Lauderdale County, Miss. Soil and water conservationists from throughout central Mississippi were in Lauderdale County Thursday for an annual meeting. They represented 21 counties of the Mississippi Association of Conservation Districts.
The MACD's Central Area spans all the way from Simpson and Claiborne counties to southwest of Meridian, to Lowndes, Choctaw and Oktibbeha counties to the north.
As part of the meeting, an array of issues was discussed. This includes one of the most pressing problems for the district, which is aging levees.
According to MACD officials most of these levees are at least 50-years-old, and there's a lack funding to make needed upgrades.
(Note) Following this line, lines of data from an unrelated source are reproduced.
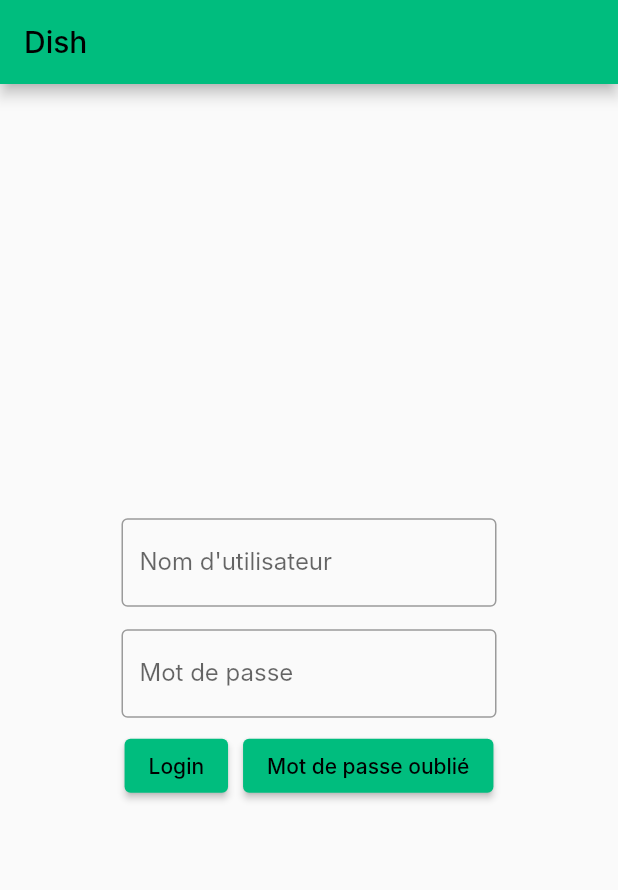
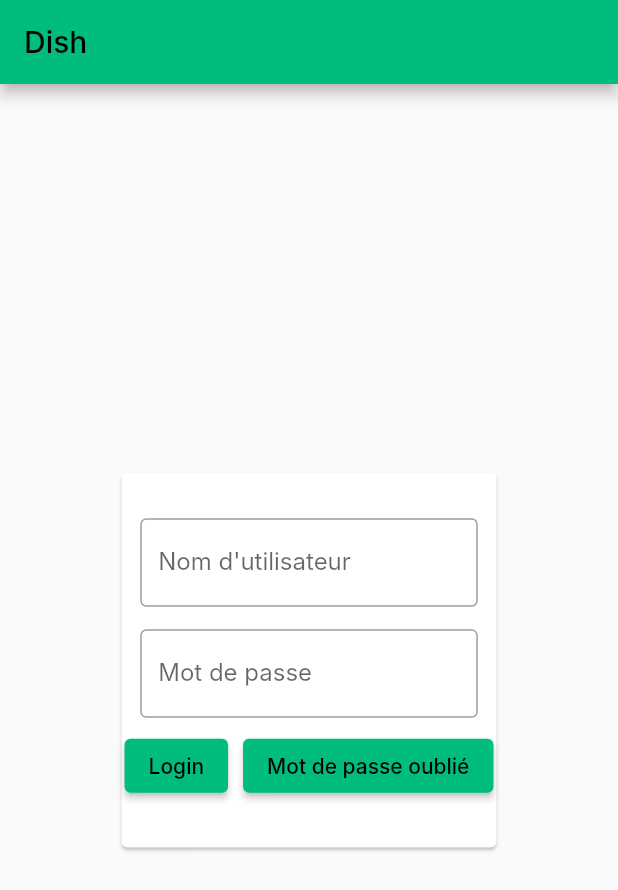
Before and after one commit to lediraison-a/projetISEN, a Flutter app: the screen it shows after launch, on a phone screen of 412 x 824 dp. Shown: the top 890 px of the screen. Run offline on Flutter 3.47's test engine with Material 2 defaults, Android fonts, the phone set to English and light mode, and no system bars; our stand-ins replace firebase_auth, firebase_core, fluttertoast, quickalert; missing offline and left inert: flutter_barcode_scanner; accounts and stored records are empty; Roboto replaces fonts that are missing (Inter).

Commit message:
Moved login page textfields in a Card

```diff
--- a/lib/main.dart
+++ b/lib/main.dart
@@ -234,14 +234,17 @@ class _MyHomePageState extends State<MyHomePage> {
         mainAxisAlignment: MainAxisAlignment.center,
         crossAxisAlignment: CrossAxisAlignment.center,
         children: <Widget>[
-          SizedBox(
+          Card(
+              child: SizedBox(
             height: 250,
             width: 250,
             child: Column(
               mainAxisAlignment: MainAxisAlignment.center,
               crossAxisAlignment: CrossAxisAlignment.center,
               children: <Widget>[
-                TextField(
+                SizedBox(
+                  width: 225,
+                  child: TextField(
                     controller: usernameTextController,
                     obscureText: false,
                     decoration: const InputDecoration(
@@ -249,15 +252,19 @@ class _MyHomePageState extends State<MyHomePage> {
                       labelText: 'Nom d\'utilisateur',
                     ),
                   ),
+                ),
                 const SizedBox(
                   height: 15.0,
                 ),
-                TextField(
+                SizedBox(
+                  width: 225,
+                  child: TextField(
                     controller: passwordTextController,
                     obscureText: true,
                     decoration: const InputDecoration(
                       border: OutlineInputBorder(),
                       labelText: 'Mot de passe',
+                    ),
                   ),
                 ),
                 const SizedBox(height: 8),
@@ -307,7 +314,7 @@ class _MyHomePageState extends State<MyHomePage> {
                 )
               ],
             ),
-          ),
+          )),
         ],
       )),
     );
```
Also changed, not shown: pubspec.lock. Lines whose indentation alone changed are shown as unchanged.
"The big problem with that is that people have built in places behind these levees that used to flood, and if one of these major levees fails, it's going to be catastrophic for property and possibly human life," said MACD Central Area Vice-President, Jerry Smith.
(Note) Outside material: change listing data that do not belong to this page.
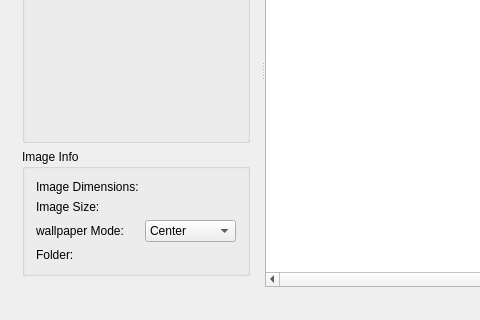
This is wpchanger_app/src/qt/mainwindow.ui in VioletGiraffe/desktop-wallpaper-switcher as Qt 5 draws it before an edit; both pictures show x 0 to 480 and y 206 to 526 of the 816 by 526 pixel window. The edited form follows.
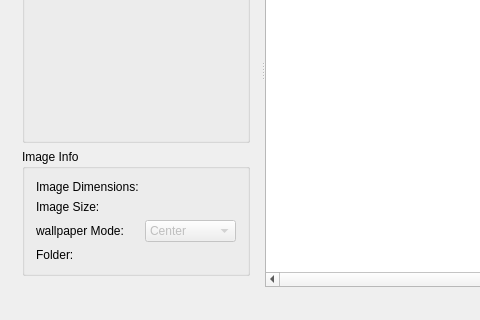
This is the edited form. Icons and pictures are not drawn. Custom widgets are drawn as their Qt base class.

Commit message: "Find duplicates list entries" bugfix, finding duplicate files on disk improved / fixed, minor UI fixes, Qt 5 build fix

Diff of the .ui file:
```diff
--- a/wpchanger_app/src/qt/mainwindow.ui
+++ b/wpchanger_app/src/qt/mainwindow.ui
@@ -146,6 +146,9 @@
              </item>
              <item row="2" column="1">
               <widget class="QComboBox" name="_wpModeComboBox">
+               <property name="enabled">
+                <bool>false</bool>
+               </property>
                <property name="sizePolicy">
                 <sizepolicy hsizetype="Minimum" vsizetype="Fixed">
                  <horstretch>0</horstretch>
```
The commit also changes 6 other files.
To address this issue, he's advising residents to contact lawmakers and encourage them to provide needed funding.
Meanwhile, officials with the Mississippi Farm Bureau Federation also spoke to the group about the importance of Congress passing a new Farm Bill that provides price support, crop insurance and conservation programs before the current bill ends.
"I think farmers are eternally optimistic," says Samantha Newman, Public Policy Director for the Mississippi Farm Bureau Federation. "Farmers gamble every year with seed in the ground and cattle in the field. So, I hope that we have some sort of safety net by the end of September."
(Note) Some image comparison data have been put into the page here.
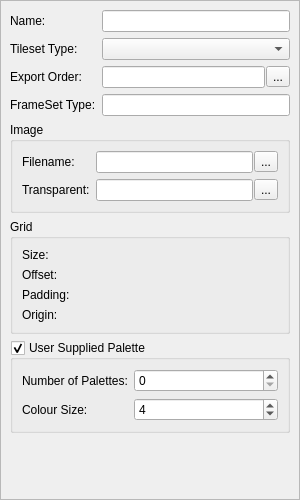
The window that src/gui-qt/metasprite/spriteimporter/framesetdock.ui (undisbeliever/untech-editor) describes before a commit, drawn with Qt 5.
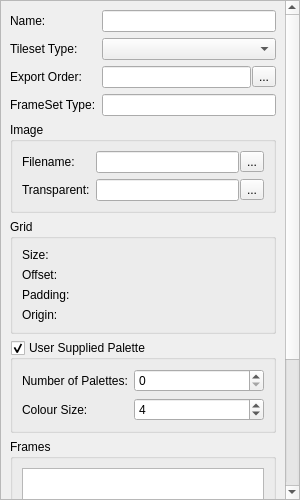
The same window after the commit. Custom widgets are drawn as their Qt base class.

Commit message: gui-si: select Frame from list of frame names

Patch:
```diff
--- a/src/gui-qt/metasprite/spriteimporter/framesetdock.ui
+++ b/src/gui-qt/metasprite/spriteimporter/framesetdock.ui
@@ -49,8 +49,8 @@
         <rect>
          <x>0</x>
          <y>0</y>
-         <width>298</width>
-         <height>479</height>
+         <width>284</width>
+         <height>704</height>
         </rect>
        </property>
        <property name="minimumSize">
@@ -293,17 +293,26 @@
          </widget>
         </item>
         <item>
-         <spacer name="verticalSpacer">
-          <property name="orientation">
-           <enum>Qt::Vertical</enum>
+         <widget class="QGroupBox" name="frameBox">
+          <property name="title">
+           <string>Frames</string>
           </property>
-          <property name="sizeHint" stdset="0">
-           <size>
-            <width>20</width>
-            <height>40</height>
-           </size>
-          </property>
-         </spacer>
+          <layout class="QVBoxLayout" name="verticalLayout_2">
+           <item>
+            <widget class="QListView" name="frameList">
+             <property name="sizePolicy">
+              <sizepolicy hsizetype="MinimumExpanding" vsizetype="MinimumExpanding">
+               <horstretch>0</horstretch>
+               <verstretch>0</verstretch>
+              </sizepolicy>
+             </property>
+             <property name="selectionMode">
+              <enum>QAbstractItemView::SingleSelection</enum>
+             </property>
+            </widget>
+           </item>
+          </layout>
+         </widget>
         </item>
        </layout>
       </widget>
```
The commit also changes 8 other files.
The current Farm Bill was passed in 2008. It's set to expire September 30.